* [Your instructions]: Please copy every line from the records below that contains the string "inputs".

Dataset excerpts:
= Beginning of Section =

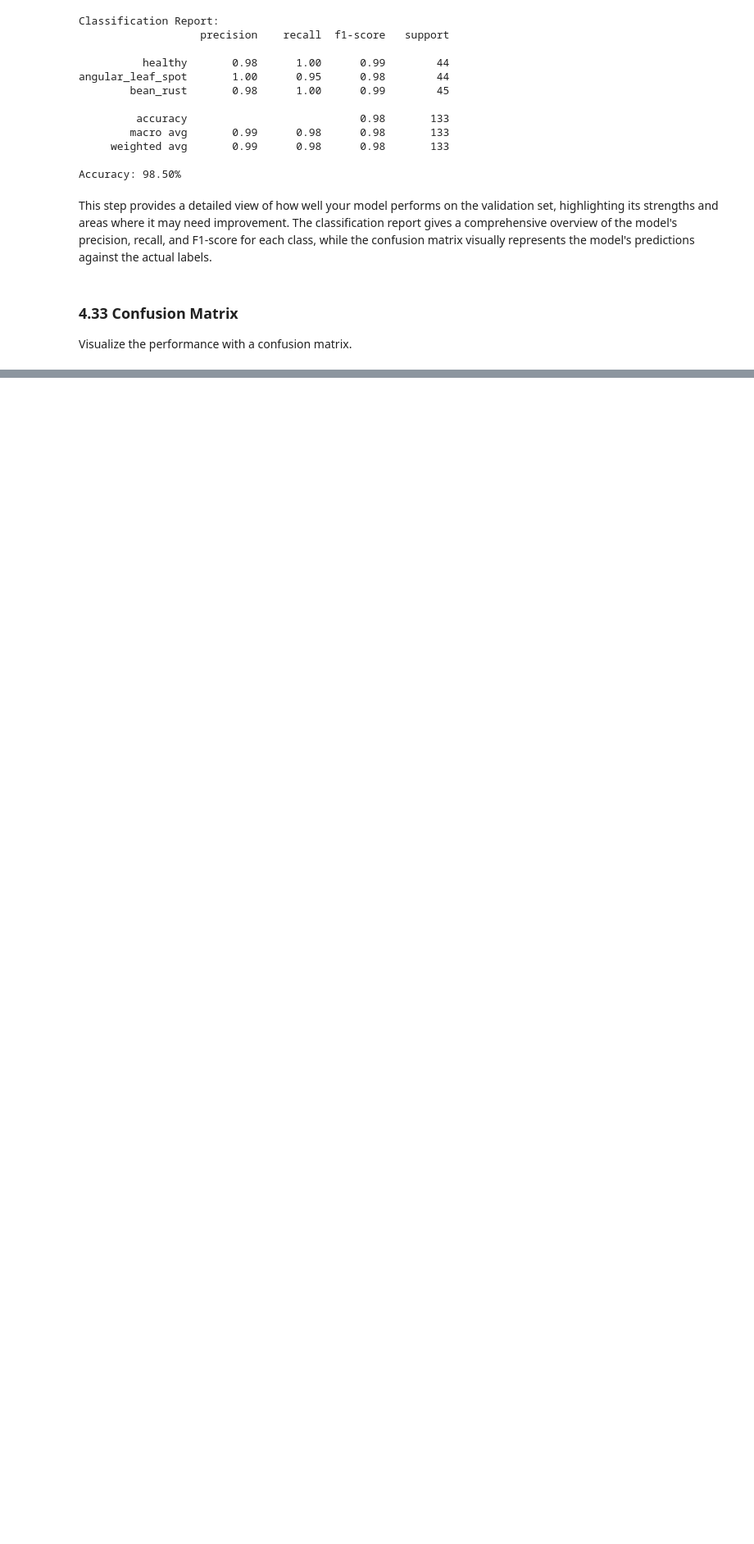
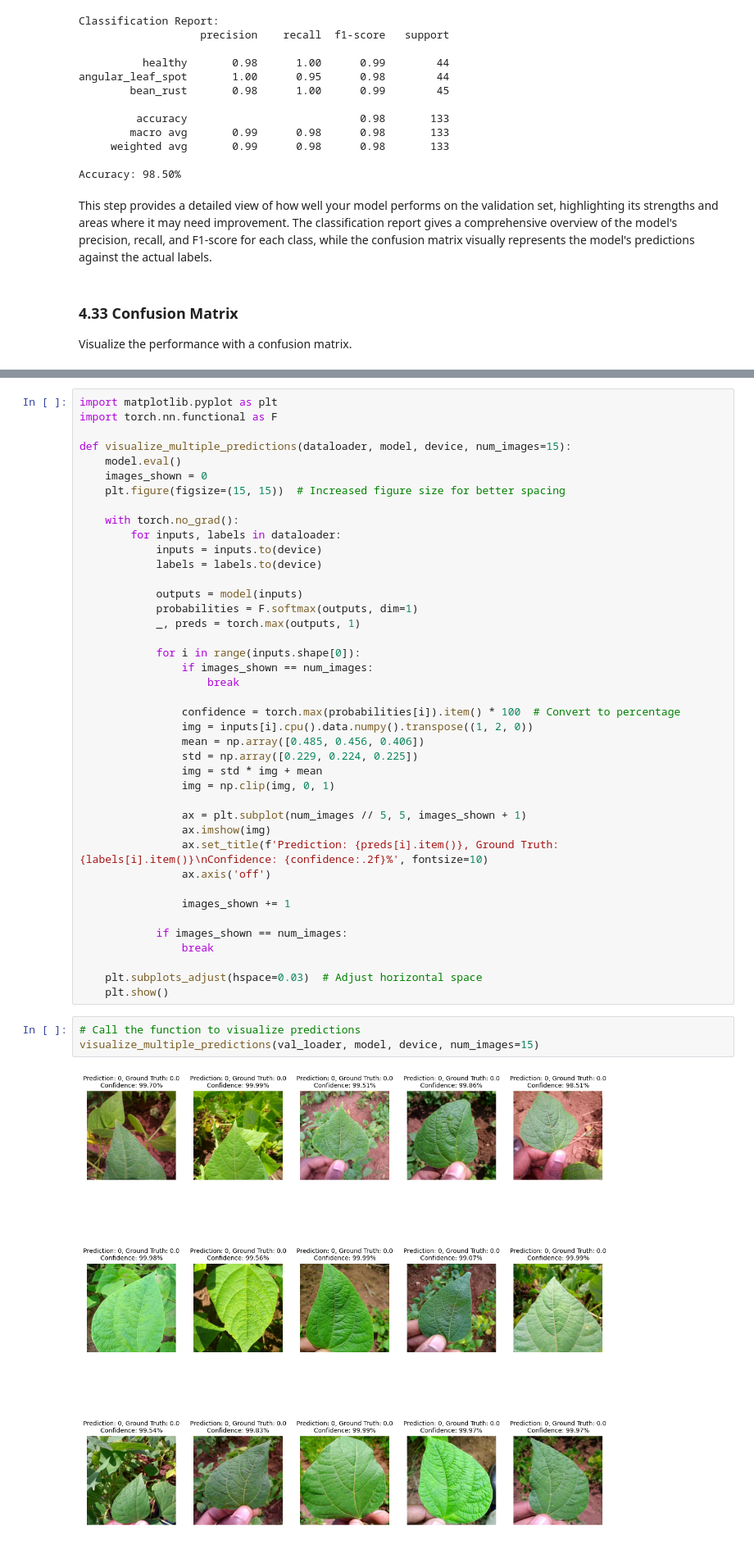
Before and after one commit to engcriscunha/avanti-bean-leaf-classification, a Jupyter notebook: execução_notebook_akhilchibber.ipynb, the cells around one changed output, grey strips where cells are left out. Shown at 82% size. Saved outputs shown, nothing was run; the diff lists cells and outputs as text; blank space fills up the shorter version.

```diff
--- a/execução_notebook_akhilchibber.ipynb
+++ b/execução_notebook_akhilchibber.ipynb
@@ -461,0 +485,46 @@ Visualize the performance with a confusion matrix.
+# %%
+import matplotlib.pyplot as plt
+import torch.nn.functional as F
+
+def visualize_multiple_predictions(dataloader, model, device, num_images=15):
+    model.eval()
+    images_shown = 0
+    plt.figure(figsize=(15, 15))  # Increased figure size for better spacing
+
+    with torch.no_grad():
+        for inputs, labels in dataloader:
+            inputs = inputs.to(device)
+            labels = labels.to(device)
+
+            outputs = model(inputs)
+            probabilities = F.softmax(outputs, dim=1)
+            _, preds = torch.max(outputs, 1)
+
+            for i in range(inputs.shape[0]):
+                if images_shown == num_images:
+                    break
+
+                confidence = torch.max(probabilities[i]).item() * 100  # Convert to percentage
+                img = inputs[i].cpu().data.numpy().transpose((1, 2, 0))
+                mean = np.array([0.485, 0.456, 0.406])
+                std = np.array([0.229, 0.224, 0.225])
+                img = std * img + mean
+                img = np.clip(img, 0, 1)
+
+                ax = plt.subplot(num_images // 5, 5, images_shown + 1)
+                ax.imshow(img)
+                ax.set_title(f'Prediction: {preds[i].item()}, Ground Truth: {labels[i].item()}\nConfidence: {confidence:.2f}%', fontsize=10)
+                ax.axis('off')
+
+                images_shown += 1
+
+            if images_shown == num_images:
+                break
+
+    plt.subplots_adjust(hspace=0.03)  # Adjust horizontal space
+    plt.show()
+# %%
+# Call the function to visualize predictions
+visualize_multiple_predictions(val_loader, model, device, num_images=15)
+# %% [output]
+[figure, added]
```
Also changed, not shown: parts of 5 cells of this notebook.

= End of Section =
= Beginning of Section =

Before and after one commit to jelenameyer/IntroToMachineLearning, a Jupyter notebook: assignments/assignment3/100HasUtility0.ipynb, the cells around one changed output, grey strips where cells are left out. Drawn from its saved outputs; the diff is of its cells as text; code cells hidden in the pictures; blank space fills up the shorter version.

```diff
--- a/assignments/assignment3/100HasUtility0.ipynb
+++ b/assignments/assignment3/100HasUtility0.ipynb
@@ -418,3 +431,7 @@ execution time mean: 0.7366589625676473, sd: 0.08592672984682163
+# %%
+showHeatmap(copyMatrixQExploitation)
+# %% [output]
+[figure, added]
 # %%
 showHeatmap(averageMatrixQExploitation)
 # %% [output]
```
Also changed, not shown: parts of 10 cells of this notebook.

= End of Section =

* [Reply]:
+        for inputs, labels in dataloader:
+            inputs = inputs.to(device)
+            outputs = model(inputs)
+            for i in range(inputs.shape[0]):
+                img = inputs[i].cpu().data.numpy().transpose((1, 2, 0))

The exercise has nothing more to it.